each subset. First use help #15 and #17 to make a scatterplot with the response variable on the
vertical axis, the quantitative predictor variable on the horizontal axis, and the cases marked with
different colors/symbols according to the categories in the qualitative predictor variable. To add
a regression line for each subset to this scatterplot, select Regression Line for
Fit lines in the Graph Options dialog box.
 EViews does not appear to offer an automatic way to find the Fstatistic and
associated pvalue for a nested model Ftest in multiple linear regression. It is possible
to calculate these values by hand using EViews output.
 To save residuals in a multiple linear regression model, follow Help #31
and the residuals are saved by default as variable resid in the Workfile; they can
now be used just like any other variable, for example, to construct residual plots. EViews does
not appear to offer a way to automatically save what Pardoe (2012) calls
standardized residuals. To save what Pardoe (2012) calls studentized residuals,
follow Help #31, select View > Stability Diagnostics > Influence Statistics, check
RStudent, and type a name into the adjoining box to store them in the Workfile.
 EViews does not appear to offer an automatic way to add a loess fitted line
to a scatterplot (useful for checking the zero mean regression assumption in a residual plot).
However, it is possible to add a similar fitted line based on a "kernel fit" by following Help #15
but selecting Kernel Fit for Fit lines in the Graph Options dialog
box.
 To save leverages in a multiple linear regression model, follow Help #31,
select View > Stability Diagnostics > Influence Statistics, check
Hat Matrix, and type a name into the adjoining box to store them in the Workfile.
 EViews does not appear to offer an automatic way to save Cook's distances
in a multiple linear regression model.
 To create a histogram of residuals automatically in a multiple linear
regression model, follow Help #31 then select
View > Residual Diagnostics > Histogram  Normality Test. To create residual plots
manually, first create residuals (see help #35), and then construct scatterplots with these
residuals on the vertical axis.

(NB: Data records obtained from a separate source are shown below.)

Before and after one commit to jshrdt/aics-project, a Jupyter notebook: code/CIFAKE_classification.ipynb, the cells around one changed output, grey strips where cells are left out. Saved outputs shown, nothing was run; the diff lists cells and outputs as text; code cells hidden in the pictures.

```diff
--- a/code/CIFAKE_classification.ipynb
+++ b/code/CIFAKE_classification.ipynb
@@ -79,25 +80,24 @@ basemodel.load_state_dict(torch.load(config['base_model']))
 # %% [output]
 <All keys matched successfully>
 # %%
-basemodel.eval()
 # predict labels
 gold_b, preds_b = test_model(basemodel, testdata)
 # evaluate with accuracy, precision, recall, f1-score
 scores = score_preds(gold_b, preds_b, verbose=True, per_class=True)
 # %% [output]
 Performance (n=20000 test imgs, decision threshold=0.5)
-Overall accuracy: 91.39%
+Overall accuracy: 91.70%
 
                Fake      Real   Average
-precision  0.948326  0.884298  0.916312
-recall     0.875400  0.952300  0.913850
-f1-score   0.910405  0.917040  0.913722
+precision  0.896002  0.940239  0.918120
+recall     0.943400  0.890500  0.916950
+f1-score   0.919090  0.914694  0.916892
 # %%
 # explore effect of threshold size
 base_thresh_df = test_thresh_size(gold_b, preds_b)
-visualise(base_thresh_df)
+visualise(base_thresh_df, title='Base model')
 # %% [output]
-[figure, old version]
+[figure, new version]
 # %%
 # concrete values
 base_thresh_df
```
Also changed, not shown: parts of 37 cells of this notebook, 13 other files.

 To create a correlation matrix of quantitative variables (useful for
checking potential multicollinearity problems), select Quick > Show. Type the names
of the quantitative variables separated by spaces into the

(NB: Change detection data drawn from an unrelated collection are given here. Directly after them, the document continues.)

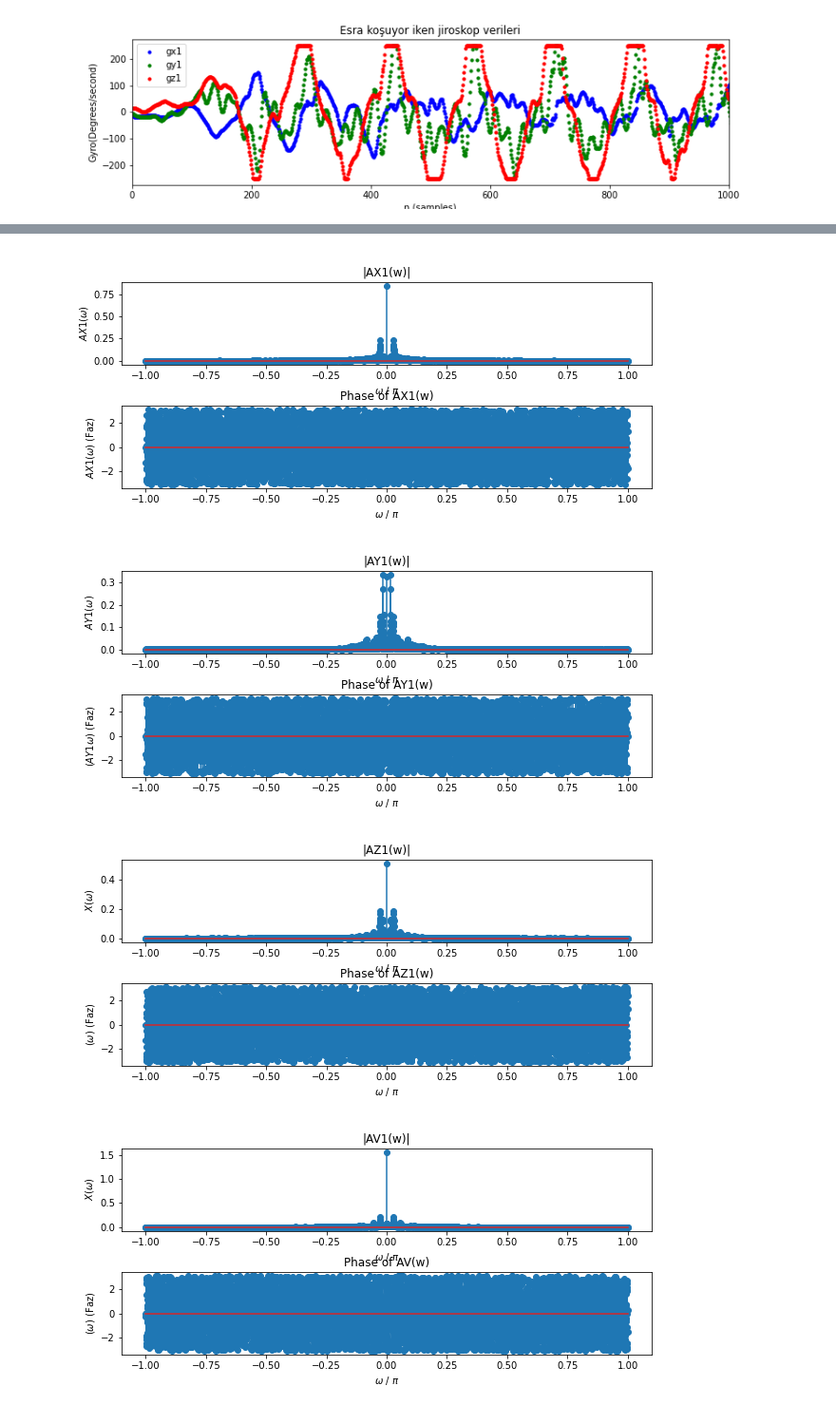
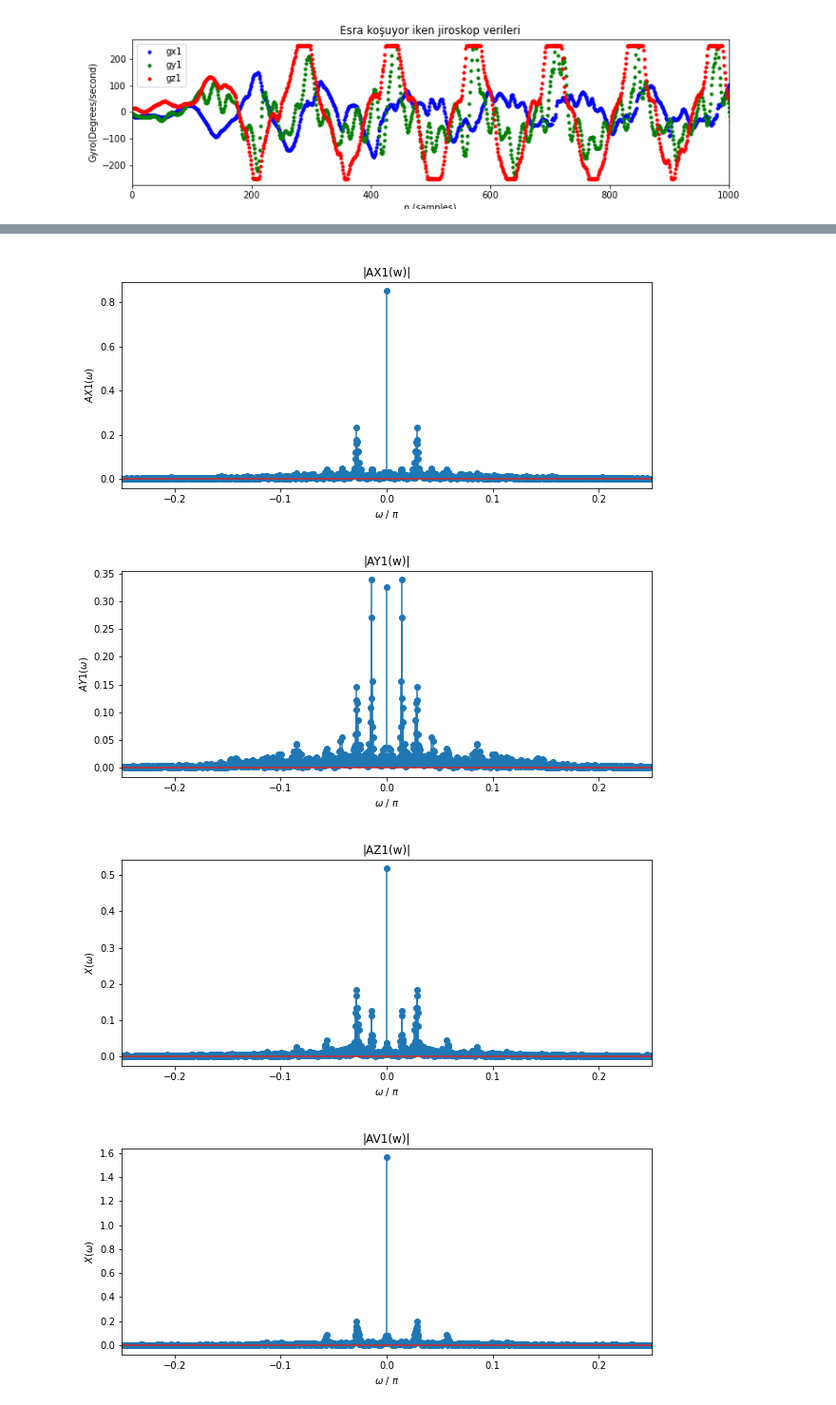
Before and after one commit to fouad1233/pico_step_counter, a Jupyter notebook: data/data_analyze.ipynb, the cells around one changed output, grey strips where cells are left out. Shown at 95% size. Saved outputs shown, nothing was run; the diff lists cells and outputs as text; code cells hidden in the pictures.

```diff
--- a/data/data_analyze.ipynb
+++ b/data/data_analyze.ipynb
@@ -228,76 +207,57 @@ w= np.arange(-np.pi, np.pi , 2*np.pi/N) # omega ekseninin pi ile +pi arasında t
 AX1 = np.fft.fftshift(np.fft.fft(ax1, N)/N) # x3[n] ayrık zamanlı işaretin Fourier transformu X3(w)
 
 plt.figure(figsize = (10,4))
-plt.subplot(2,1,1)
 plt.stem(w/np.pi,abs(AX1))      # X3(w) işaretinin grafiğinin çizdirilmesi
+plt.xlim([-0.25,0.25])
 plt.title("|AX1(w)|")
 plt.xlabel("$\omega$ / $\pi$") # grafiğin x ekseninin isimlendirilmesi
 plt.ylabel("$AX1(\omega)$")  # grafiğin y ekseninin isimlendirilmesi
+plt.show()
 
-plt.subplot(2,1,2)
-plt.stem(w/np.pi,np.angle(AX1))  #X3(w) işaretinin grafiğinin çizdirilmesi
-plt.title("Phase of AX1(w)")
-plt.xlabel("$\omega$ / $\pi$") # grafiğin x ekseninin isimlendirilmesi
-plt.ylabel("$AX1(\omega)$ (Faz)") # grafiğin y ekseninin isimlendirilmesi
-plt.subplots_adjust(hspace=0.5)
 
 N = len(ay1)
 w= np.arange(-np.pi, np.pi , 2*np.pi/N) # omega ekseninin pi ile +pi arasında tanımlanması
 AY1 = np.fft.fftshift(np.fft.fft(ay1, N)/N) # x3[n] ayrık zamanlı işaretin Fourier transformu X3(w)
 
 plt.figure(figsize = (10,4))
-plt.subplot(2,1,1)
 plt.stem(w/np.pi,abs(AY1))      # X3(w) işaretinin grafiğinin çizdirilmesi
+plt.xlim([-0.25,0.25])
 plt.title("|AY1(w)|")
 plt.xlabel("$\omega$ / $\pi$") # grafiğin x ekseninin isimlendirilmesi
 plt.ylabel("$AY1(\omega)$")  # grafiğin y ekseninin isimlendirilmesi
+plt.show()
 
-plt.subplot(2,1,2)
-plt.stem(w/np.pi,np.angle(AY1))  #X3(w) işaretinin grafiğinin çizdirilmesi
-plt.title("Phase of AY1(w)")
-plt.xlabel("$\omega$ / $\pi$") # grafiğin x ekseninin isimlendirilmesi
-plt.ylabel("$(AY1\omega)$ (Faz)") # grafiğin y ekseninin isimlendirilmesi
-plt.subplots_adjust(hspace=0.5)
+
 
 N = len(az1)
 w= np.arange(-np.pi, np.pi , 2*np.pi/N) # omega ekseninin pi ile +pi arasında tanımlanması
 AZ1 = np.fft.fftshift(np.fft.fft(az1, N)/N) # x3[n] ayrık zamanlı işaretin Fourier transformu X3(w)
 
 plt.figure(figsize = (10,4))
-plt.subplot(2,1,1)
 plt.stem(w/np.pi,abs(AZ1))      # X3(w) işaretinin grafiğinin çizdirilmesi
+plt.xlim([-0.25,0.25])
 plt.title("|AZ1(w)|")
 plt.xlabel("$\omega$ / $\pi$") # grafiğin x ekseninin isimlendirilmesi
 plt.ylabel("$X(\omega)$")  # grafiğin y ekseninin isimlendirilmesi
+plt.show()
 
-plt.subplot(2,1,2)
-plt.stem(w/np.pi,np.angle(AZ1))  #X3(w) işaretinin grafiğinin çizdirilmesi
-plt.title("Phase of AZ1(w)")
-plt.xlabel("$\omega$ / $\pi$") # grafiğin x ekseninin isimlendirilmesi
-plt.ylabel("$(\omega)$ (Faz)") # grafiğin y ekseninin isimlendirilmesi
-plt.subplots_adjust(hspace=0.5)
+
 
 avector1 = np.sqrt(np.array(ax1)**2 + np.array(ay1)**2 + np.array(az1)**2)
 
 N = len(avector1)
 w= np.arange(-np.pi, np.pi , 2*np.pi/N) # omega ekseninin pi ile +pi arasında tanımlanması
 AV1 = np.fft.fftshift(np.fft.fft(avector1, N)/N) # x3[n] ayrık zamanlı işaretin Fourier transformu X3(w)
 
 plt.figure(figsize = (10,4))
-plt.subplot(2,1,1)
 plt.stem(w/np.pi,abs(AV1))      # X3(w) işaretinin grafiğinin çizdirilmesi
+plt.xlim([-0.25,0.25])
 plt.title("|AV1(w)|")
 plt.xlabel("$\omega$ / $\pi$") # grafiğin x ekseninin isimlendirilmesi
 plt.ylabel("$X(\omega)$")  # grafiğin y ekseninin isimlendirilmesi
-
-plt.subplot(2,1,2)
-plt.stem(w/np.pi,np.angle(AV1))  #X3(w) işaretinin grafiğinin çizdirilmesi
-plt.title("Phase of AV(w)")
-plt.xlabel("$\omega$ / $\pi$") # grafiğin x ekseninin isimlendirilmesi
-plt.ylabel("$(\omega)$ (Faz)") # grafiğin y ekseninin isimlendirilmesi
-plt.subplots_adjust(hspace=0.5)
+plt.show()
 # %% [output]
-[figure, old version]
+[figure, new version]
-[figure, old version]
+[figure, new version]
-[figure, old version]
+[figure, new version]
-[figure, old version]
+[figure, new version]
```
Also changed, not shown: parts of 2 cells of this notebook.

Objects to display in a single window box and click OK. Click
View > Covariance Analysis, deselect Covariance, select Correlation, and
click OK to display the matrix.

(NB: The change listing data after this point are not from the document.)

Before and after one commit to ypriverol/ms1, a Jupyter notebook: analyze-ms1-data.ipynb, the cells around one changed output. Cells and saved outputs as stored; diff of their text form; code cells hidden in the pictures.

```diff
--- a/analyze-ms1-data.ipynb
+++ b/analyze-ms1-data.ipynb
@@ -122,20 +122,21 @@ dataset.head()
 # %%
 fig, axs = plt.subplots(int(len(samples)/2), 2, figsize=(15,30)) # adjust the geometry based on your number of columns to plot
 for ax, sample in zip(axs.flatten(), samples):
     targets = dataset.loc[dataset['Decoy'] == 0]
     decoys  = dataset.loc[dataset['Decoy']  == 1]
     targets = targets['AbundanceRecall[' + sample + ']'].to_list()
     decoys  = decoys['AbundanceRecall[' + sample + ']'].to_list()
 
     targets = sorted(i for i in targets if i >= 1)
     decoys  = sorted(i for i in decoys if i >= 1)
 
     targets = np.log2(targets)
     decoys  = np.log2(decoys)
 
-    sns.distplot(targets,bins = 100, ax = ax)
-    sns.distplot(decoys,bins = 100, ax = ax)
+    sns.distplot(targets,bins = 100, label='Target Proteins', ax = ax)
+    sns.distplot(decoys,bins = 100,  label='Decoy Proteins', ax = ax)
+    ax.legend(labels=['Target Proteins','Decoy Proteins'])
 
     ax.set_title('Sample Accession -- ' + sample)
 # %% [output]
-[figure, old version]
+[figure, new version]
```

 To find variance inflation factors in multiple linear regression, follow
Help #31 then select View > Coefficient Diagnostics > Variance Inflation Factors. The
variance inflation factors are in the column labeled "Centered VIF."
 To draw a predictor effect plot for graphically displaying the effects of
transformed quantitative predictors and/or interactions between quantitative and qualitative
predictors in multiple linear regression, first create a variable representing the effect, say,
"x1effect" (see computer help #6). Then select Quick > Show, type x1 x1effect
into the Objects to display in a single window box, and click OK. Click
View > Graph, select Basic graph for the General graph type and select
Scatter for the Specific Graph type.
 If the "x1effect" variable just involves x1 (e.g., 1 + 3x1 + 4x1^{2}),
you can click OK at this point.
 If the "x1effect" variable also involves a qualitative variable (e.g.,
1 − 2x1 + 3d2x1, where d2 is an indicator variable), you should select
Categorical graph for the General Graph type and type the name of the
qualitative variable into the Within graph box under
Factors  series defining categories. Click OK to display the graph.
See Section 5.5 in Pardoe (2012) for an example. The instructions here create scatterplots rather
than line plots, but lines can be added to the plots with an appropriate choice of
Fit lines in the Graph Options dialog box.
Last updated: June, 2012
© 2012, Iain Pardoe